**Work item**
Across the entries below, determine how many lines include the word "bottom". State only the resulting number.

**Source data**
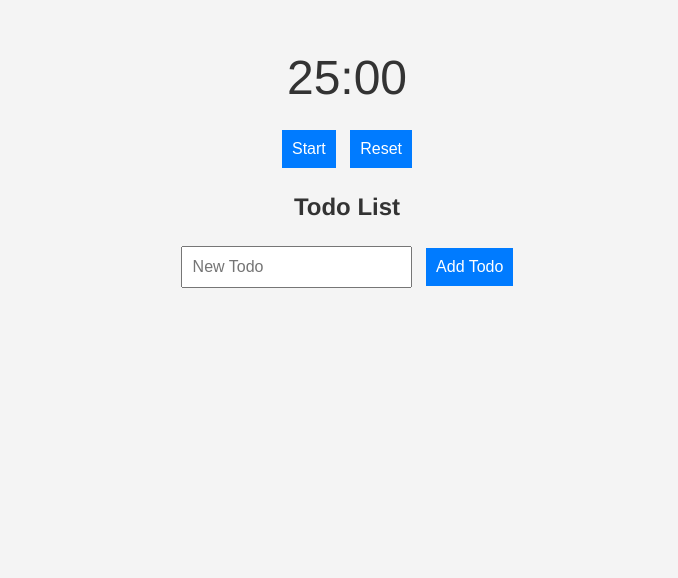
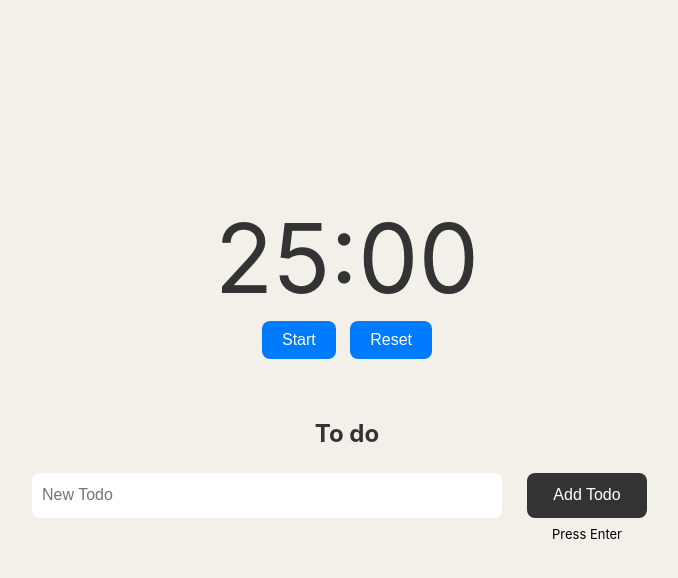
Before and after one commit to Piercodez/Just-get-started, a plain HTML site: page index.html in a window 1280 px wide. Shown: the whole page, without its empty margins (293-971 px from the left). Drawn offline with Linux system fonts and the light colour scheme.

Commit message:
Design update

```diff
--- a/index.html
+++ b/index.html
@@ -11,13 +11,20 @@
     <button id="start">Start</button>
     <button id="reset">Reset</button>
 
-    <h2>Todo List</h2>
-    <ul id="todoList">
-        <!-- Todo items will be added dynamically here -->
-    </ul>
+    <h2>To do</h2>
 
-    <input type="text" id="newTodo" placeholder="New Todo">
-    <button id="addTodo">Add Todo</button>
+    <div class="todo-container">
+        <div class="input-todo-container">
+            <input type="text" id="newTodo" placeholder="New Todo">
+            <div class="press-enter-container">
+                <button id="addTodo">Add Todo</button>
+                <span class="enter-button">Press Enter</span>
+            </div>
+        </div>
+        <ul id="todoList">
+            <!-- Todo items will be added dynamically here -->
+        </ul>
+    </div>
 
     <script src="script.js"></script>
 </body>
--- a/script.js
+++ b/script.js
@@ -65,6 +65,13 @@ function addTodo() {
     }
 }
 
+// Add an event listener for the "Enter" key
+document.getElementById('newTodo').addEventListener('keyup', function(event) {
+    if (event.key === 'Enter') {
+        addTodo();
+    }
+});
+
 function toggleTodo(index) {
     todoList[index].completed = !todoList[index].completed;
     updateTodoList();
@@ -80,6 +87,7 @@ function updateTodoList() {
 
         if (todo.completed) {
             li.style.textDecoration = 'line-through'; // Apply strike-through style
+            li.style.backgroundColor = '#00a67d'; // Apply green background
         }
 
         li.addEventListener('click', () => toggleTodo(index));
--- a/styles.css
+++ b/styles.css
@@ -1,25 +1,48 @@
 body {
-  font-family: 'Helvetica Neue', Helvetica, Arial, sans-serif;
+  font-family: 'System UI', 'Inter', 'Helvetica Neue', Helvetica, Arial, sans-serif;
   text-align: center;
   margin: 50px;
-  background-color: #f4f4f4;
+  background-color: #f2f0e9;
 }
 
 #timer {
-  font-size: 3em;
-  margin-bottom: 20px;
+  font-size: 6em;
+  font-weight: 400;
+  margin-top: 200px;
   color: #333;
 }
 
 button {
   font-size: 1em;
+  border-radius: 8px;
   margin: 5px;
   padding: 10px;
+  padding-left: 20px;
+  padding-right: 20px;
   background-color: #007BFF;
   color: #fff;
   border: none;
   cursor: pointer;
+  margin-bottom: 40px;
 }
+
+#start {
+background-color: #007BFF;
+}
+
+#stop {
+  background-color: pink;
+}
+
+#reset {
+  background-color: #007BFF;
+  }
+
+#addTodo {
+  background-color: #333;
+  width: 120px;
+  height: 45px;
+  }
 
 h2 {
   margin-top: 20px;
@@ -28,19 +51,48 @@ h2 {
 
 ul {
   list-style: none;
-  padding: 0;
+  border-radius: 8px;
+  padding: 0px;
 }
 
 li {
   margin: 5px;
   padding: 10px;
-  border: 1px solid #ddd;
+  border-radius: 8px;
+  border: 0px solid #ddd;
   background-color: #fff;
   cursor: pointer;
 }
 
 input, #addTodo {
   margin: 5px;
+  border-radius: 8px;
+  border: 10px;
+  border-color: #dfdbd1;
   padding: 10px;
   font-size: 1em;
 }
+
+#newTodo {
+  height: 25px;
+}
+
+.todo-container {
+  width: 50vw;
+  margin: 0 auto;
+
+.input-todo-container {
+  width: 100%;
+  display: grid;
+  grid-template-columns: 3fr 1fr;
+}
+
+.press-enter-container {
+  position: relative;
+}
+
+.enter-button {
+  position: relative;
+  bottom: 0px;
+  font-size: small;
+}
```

**Reply to the exercise**
3